Force Quit: Sometimes you will run a problematic app that freezes your computer. This doesn’t happen often, but it’s still good to know that you can shut down problematic apps. If you come across a problematic app, you can right-click on that application’s icon in the Dock and pick “Force Quit”. You can also use Command + Options + Esc instead of Window’s Ctrl + Alt + Delete. This will bring up a small utility called “Force Quit Application”. Just like the Task Manager, it displays a list of applications that can be quit by force.

Manage Login Items: New Mac users tend to install a lot of different apps simply to try them out. However, some of these apps can create login items that might remain even after the application is closed. As you can imagine, the more items you have loaded up on start the longer your startup will take. You can review your login items in your System Preferences. This is where you’ll see a list of applications that can be removed by clicking on the minus symbol. This is also where you can load other apps that you actually want to launch as soon as your operating system boots up.

Closing Apps: Another interesting thing about Macs is how it handles applications. Windows users will be surprised to know that they can’t fully close applications by clicking on the “X” symbol. The red button on a Mac doesn’t quit the app but instead hides it. The yellow button (located in the middle) minimizes the open application, while the green button maximizes the window. To fully close an application, you need to click on its Dock icon and pick “Quit”. You can also use the keyboard shortcut Command + Q while using the app to have it shut down.

 

Conclusion

 

We hope that we helped you learn all you need to know about setting up setting up a new Mac. Even though this is an easy process, it is important to understand its every step. This way, you can get the best possible user experience right from the start.

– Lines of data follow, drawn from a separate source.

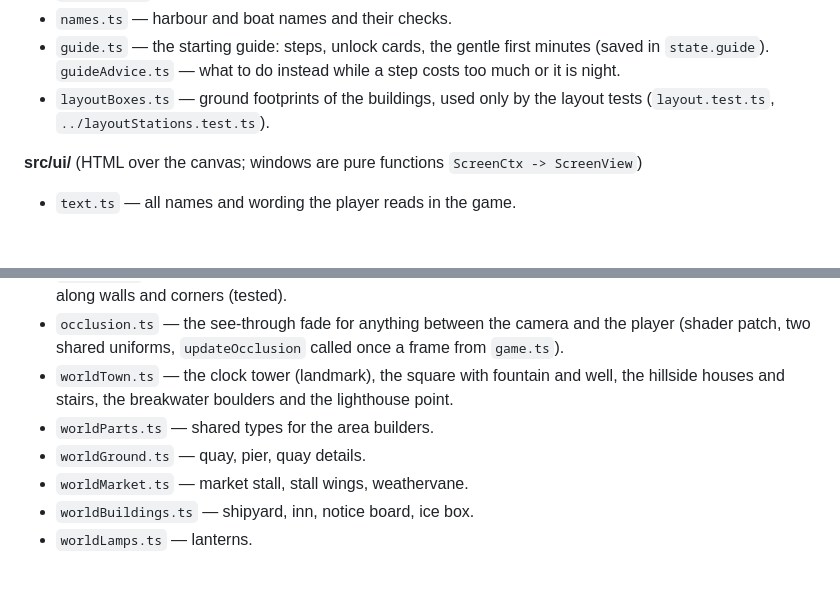
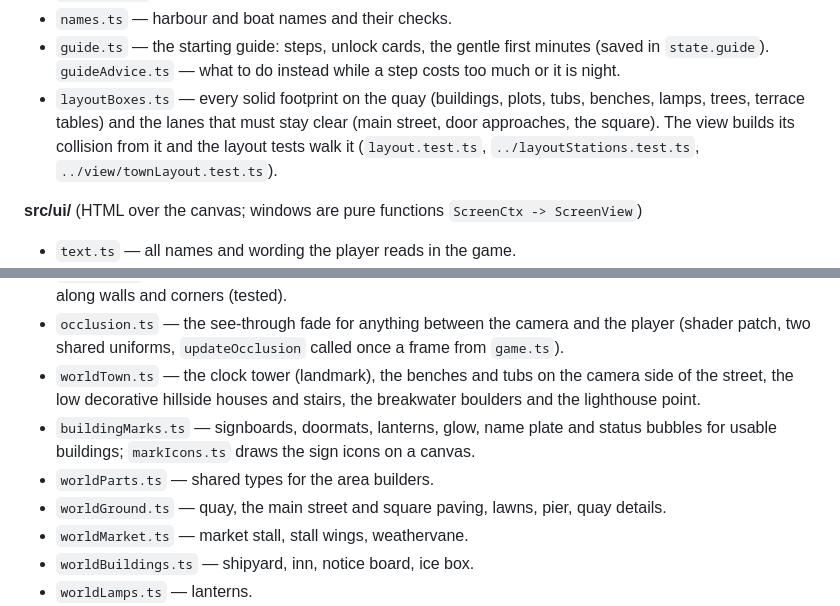
Before and after one commit to poolmoot/little-harbour, a Markdown page: AGENTS.md, 2 parts joined by grey strips. GitHub-like rendering; blank space fills up the shorter version.

Commit message:
Docs: new street layout, code map for layout data and building marks
Co-Authored-By: Claude Sonnet 5.5 <noreply@anthropic.com>

```diff
--- a/AGENTS.md
+++ b/AGENTS.md
@@ -256,7 +256,7 @@ game bundle); `docs/superpowers/specs/` design notes.
 - `fishbook.ts` — fish sizes, stars, golden fish, the fish book figures and zone rewards.
 - `names.ts` — harbour and boat names and their checks.
 - `guide.ts` — the starting guide: steps, unlock cards, the gentle first minutes (saved in `state.guide`). `guideAdvice.ts` — what to do instead while a step costs too much or it is night.
-- `layoutBoxes.ts` — ground footprints of the buildings, used only by the layout tests (`layout.test.ts`, `../layoutStations.test.ts`).
+- `layoutBoxes.ts` — every solid footprint on the quay (buildings, plots, tubs, benches, lamps, trees, terrace tables) and the lanes that must stay clear (main street, door approaches, the square). The view builds its collision from it and the layout tests walk it (`layout.test.ts`, `../layoutStations.test.ts`, `../view/townLayout.test.ts`).
 
 **src/ui/** (HTML over the canvas; windows are pure functions `ScreenCtx -> ScreenView`)
 - `text.ts` — all names and wording the player reads in the game.
@@ -298,9 +298,10 @@ game bundle); `docs/superpowers/specs/` design notes.
 - `world.ts` — the harbour: builds it from the area files, animates lamps and flags, walkable test and sliding movement (`resolve`).
 - `collide.ts` — walking collision maths: a circle against turned boxes and discs, kept on the ground; slides along walls and corners (tested).
 - `occlusion.ts` — the see-through fade for anything between the camera and the player (shader patch, two shared uniforms, `updateOcclusion` called once a frame from `game.ts`).
-- `worldTown.ts` — the clock tower (landmark), the square with fountain and well, the hillside houses and stairs, the breakwater boulders and the lighthouse point.
+- `worldTown.ts` — the clock tower (landmark), the benches and tubs on the camera side of the street, the low decorative hillside houses and stairs, the breakwater boulders and the lighthouse point.
+- `buildingMarks.ts` — signboards, doormats, lanterns, glow, name plate and status bubbles for usable buildings; `markIcons.ts` draws the sign icons on a canvas.
 - `worldParts.ts` — shared types for the area builders.
-- `worldGround.ts` — quay, pier, quay details.
+- `worldGround.ts` — quay, the main street and square paving, lawns, pier, quay details.
 - `worldMarket.ts` — market stall, stall wings, weathervane.
 - `worldBuildings.ts` — shipyard, inn, notice board, ice box.
 - `worldLamps.ts` — lanterns.
```
Also changed, not shown: 1 other file.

In case you have an advice that you think we should include in this guide, feel free to share it using the comments section below. Thanks for reading and we hope you’ll enjoy using your brand new Mac!